Suppose you could live a longer, healthier life if you were willing to eat about half what you normally do and spend every day feeling cold and hungry? Sound impractical? Still, a caloric restriction diet is the only diet regime so far that has been proven to actually extend the lives of laboratory animals.
Caloric restriction limits an animal's intake to about one-half to two-thirds of what it normally requires. The key to this diet is being undernourished without being malnourished. From spiders to rodents to primates, animals on this diet have been shown to live longer, have lower cholesterol, and be less susceptible to diseases such as Parkinson and Alzheimer's.
The problem is that this diet is a tough one to stick to. Scientists are hard at work trying to figure out the underlying mechanisms. Right now, the leading theory is that caloric restriction diets force our bodies to process fuel more efficiently and consequently reduce the damage caused by what is known as the oxygen paradox.
On the one hand, we need oxygen to produce fuel. But on the other, this process results in a special form of the oxygen molecule that ultimately oxidizes and damages our body's tissues. A caloric-restriction diet not only reduces the harmful byproducts of metabolism, but may even produce extra enzymes that neutralize these byproducts.
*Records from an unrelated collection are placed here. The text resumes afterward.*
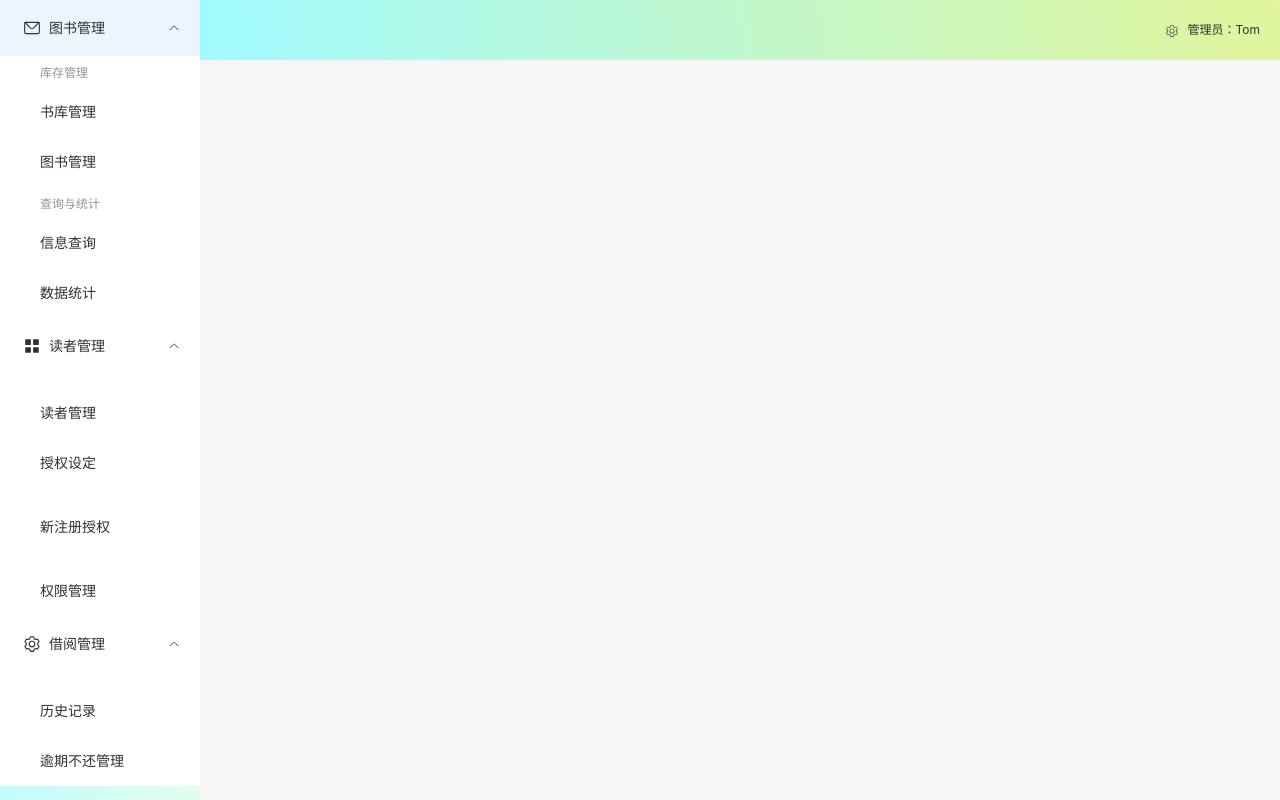
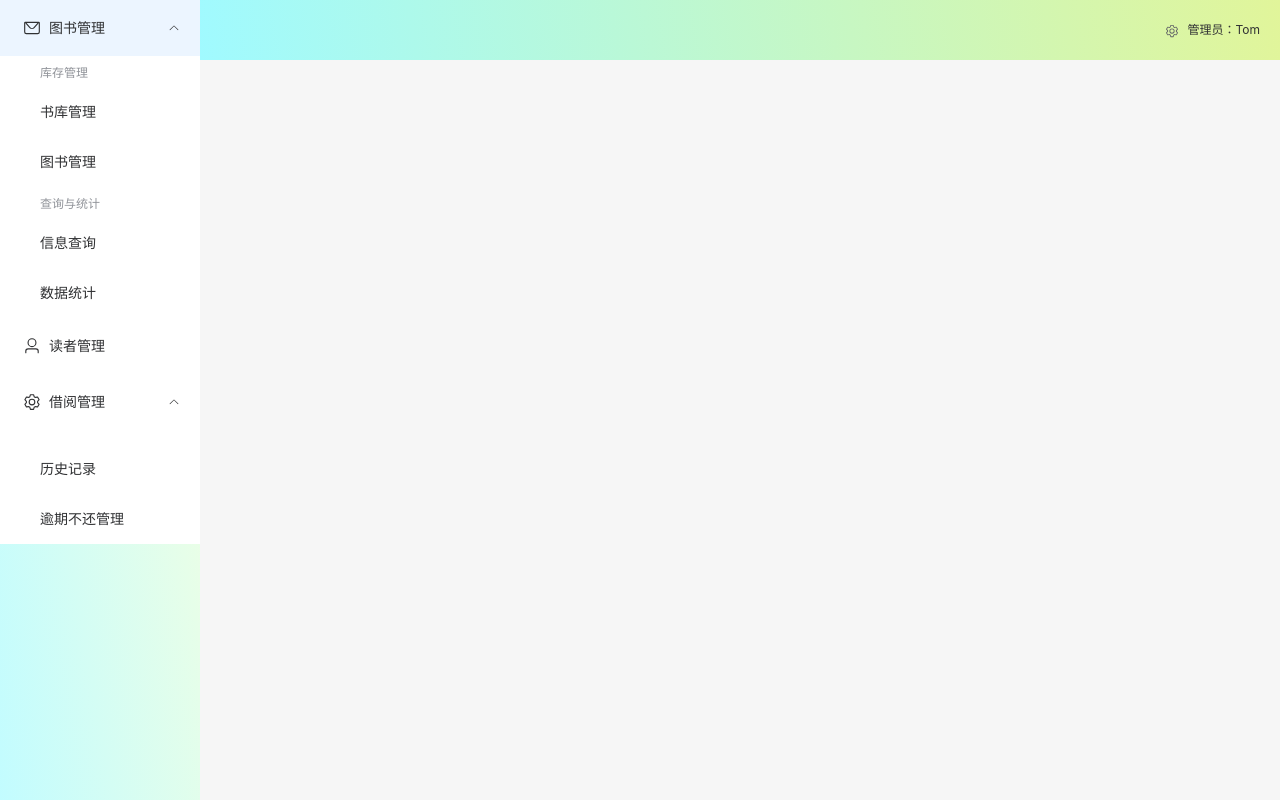
Before and after one commit to YusJade/Vue3-Element-Plus-Web, a Vue app: page /workspace in a window 1280 px wide. Built offline with nearby package versions, Linux system fonts and the light colour scheme.

Commit message:
调整WorkSpace的菜单布局

```diff
--- a/src/views/WorkSpace.vue
+++ b/src/views/WorkSpace.vue
@@ -16,13 +16,16 @@
               <el-menu-item index="1-4-1">数据统计</el-menu-item>
             </el-menu-item-group>
           </el-sub-menu>
-          <el-sub-menu index="2">
+          <el-menu-item index="/workspace/user-manage">
+            <el-icon><User /></el-icon>
+            读者管理
+          </el-menu-item>
+          <!-- <el-sub-menu index="2">
             <template #title>
               <el-icon><icon-menu /></el-icon>读者管理
             </template>
             <el-menu-item-group>
               <template #title></template>
-              <el-menu-item index="/workspace/user-manage">读者管理</el-menu-item>
               <el-menu-item index="2-2">授权设定</el-menu-item>
             </el-menu-item-group>
             <el-menu-item-group title="">
@@ -31,7 +34,7 @@
             <el-menu-item-group title="">
               <el-menu-item index="2-4">权限管理</el-menu-item>
             </el-menu-item-group>
-          </el-sub-menu>
+          </el-sub-menu> -->
           <el-sub-menu index="3">
             <template #title>
               <el-icon><setting /></el-icon>借阅管理
```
Even so, there are many different interpretations of exactly what happens on caloric restriction diets, and whether they're a viable option for humans. So until the jury reaches a verdict, eating healthy and in moderation is still the best strategy for a long and healthy life.